§ **EXERCISE DETAILS**
The response should consist of the data reproduced word for word.

§ **User interface change data**
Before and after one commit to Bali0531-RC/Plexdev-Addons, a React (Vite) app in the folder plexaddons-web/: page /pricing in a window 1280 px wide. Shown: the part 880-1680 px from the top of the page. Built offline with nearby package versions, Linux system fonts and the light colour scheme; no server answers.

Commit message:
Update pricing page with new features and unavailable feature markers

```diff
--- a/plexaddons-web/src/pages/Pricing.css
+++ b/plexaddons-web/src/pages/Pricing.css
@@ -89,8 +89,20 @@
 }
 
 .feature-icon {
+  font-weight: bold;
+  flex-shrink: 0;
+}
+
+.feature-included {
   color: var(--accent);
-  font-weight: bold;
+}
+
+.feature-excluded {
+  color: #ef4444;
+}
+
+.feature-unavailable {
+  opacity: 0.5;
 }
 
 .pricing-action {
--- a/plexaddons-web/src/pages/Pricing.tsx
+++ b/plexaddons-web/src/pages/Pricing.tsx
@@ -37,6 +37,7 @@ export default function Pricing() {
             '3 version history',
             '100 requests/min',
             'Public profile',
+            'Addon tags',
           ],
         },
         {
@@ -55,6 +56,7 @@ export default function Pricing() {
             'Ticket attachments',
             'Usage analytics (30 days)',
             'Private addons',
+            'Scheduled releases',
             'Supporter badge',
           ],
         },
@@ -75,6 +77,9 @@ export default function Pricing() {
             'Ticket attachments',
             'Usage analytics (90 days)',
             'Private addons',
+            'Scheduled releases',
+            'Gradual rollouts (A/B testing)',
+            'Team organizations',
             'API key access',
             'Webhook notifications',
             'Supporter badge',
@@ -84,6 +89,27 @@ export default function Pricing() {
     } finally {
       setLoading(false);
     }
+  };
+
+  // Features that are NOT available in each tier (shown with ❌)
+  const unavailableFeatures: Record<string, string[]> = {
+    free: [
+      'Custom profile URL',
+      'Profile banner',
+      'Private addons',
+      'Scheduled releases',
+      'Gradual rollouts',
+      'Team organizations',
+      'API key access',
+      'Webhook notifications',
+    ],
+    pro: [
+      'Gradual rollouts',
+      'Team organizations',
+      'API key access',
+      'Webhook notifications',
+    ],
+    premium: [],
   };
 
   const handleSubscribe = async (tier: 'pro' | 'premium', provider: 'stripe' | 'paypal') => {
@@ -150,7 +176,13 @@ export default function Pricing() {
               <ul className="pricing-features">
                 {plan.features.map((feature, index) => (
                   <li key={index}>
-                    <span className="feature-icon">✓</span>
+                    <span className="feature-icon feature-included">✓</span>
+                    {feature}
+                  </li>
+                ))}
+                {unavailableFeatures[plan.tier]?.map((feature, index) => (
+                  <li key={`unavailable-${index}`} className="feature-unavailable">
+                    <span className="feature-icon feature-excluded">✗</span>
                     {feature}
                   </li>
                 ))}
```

§ **SOLUTION TO THE PROBLEM**
Before and after one commit to Bali0531-RC/Plexdev-Addons, a React (Vite) app in the folder plexaddons-web/: page /pricing in a window 1280 px wide. Shown: the part 880-1680 px from the top of the page. Built offline with nearby package versions, Linux system fonts and the light colour scheme; no server answers.

Commit message:
Update pricing page with new features and unavailable feature markers

```diff
--- a/plexaddons-web/src/pages/Pricing.css
+++ b/plexaddons-web/src/pages/Pricing.css
@@ -89,8 +89,20 @@
 }
 
 .feature-icon {
+  font-weight: bold;
+  flex-shrink: 0;
+}
+
+.feature-included {
   color: var(--accent);
-  font-weight: bold;
+}
+
+.feature-excluded {
+  color: #ef4444;
+}
+
+.feature-unavailable {
+  opacity: 0.5;
 }
 
 .pricing-action {
--- a/plexaddons-web/src/pages/Pricing.tsx
+++ b/plexaddons-web/src/pages/Pricing.tsx
@@ -37,6 +37,7 @@ export default function Pricing() {
             '3 version history',
             '100 requests/min',
             'Public profile',
+            'Addon tags',
           ],
         },
         {
@@ -55,6 +56,7 @@ export default function Pricing() {
             'Ticket attachments',
             'Usage analytics (30 days)',
             'Private addons',
+            'Scheduled releases',
             'Supporter badge',
           ],
         },
@@ -75,6 +77,9 @@ export default function Pricing() {
             'Ticket attachments',
             'Usage analytics (90 days)',
             'Private addons',
+            'Scheduled releases',
+            'Gradual rollouts (A/B testing)',
+            'Team organizations',
             'API key access',
             'Webhook notifications',
             'Supporter badge',
@@ -84,6 +89,27 @@ export default function Pricing() {
     } finally {
       setLoading(false);
     }
+  };
+
+  // Features that are NOT available in each tier (shown with ❌)
+  const unavailableFeatures: Record<string, string[]> = {
+    free: [
+      'Custom profile URL',
+      'Profile banner',
+      'Private addons',
+      'Scheduled releases',
+      'Gradual rollouts',
+      'Team organizations',
+      'API key access',
+      'Webhook notifications',
+    ],
+    pro: [
+      'Gradual rollouts',
+      'Team organizations',
+      'API key access',
+      'Webhook notifications',
+    ],
+    premium: [],
   };
 
   const handleSubscribe = async (tier: 'pro' | 'premium', provider: 'stripe' | 'paypal') => {
@@ -150,7 +176,13 @@ export default function Pricing() {
               <ul className="pricing-features">
                 {plan.features.map((feature, index) => (
                   <li key={index}>
-                    <span className="feature-icon">✓</span>
+                    <span className="feature-icon feature-included">✓</span>
+                    {feature}
+                  </li>
+                ))}
+                {unavailableFeatures[plan.tier]?.map((feature, index) => (
+                  <li key={`unavailable-${index}`} className="feature-unavailable">
+                    <span className="feature-icon feature-excluded">✗</span>
                     {feature}
                   </li>
                 ))}
```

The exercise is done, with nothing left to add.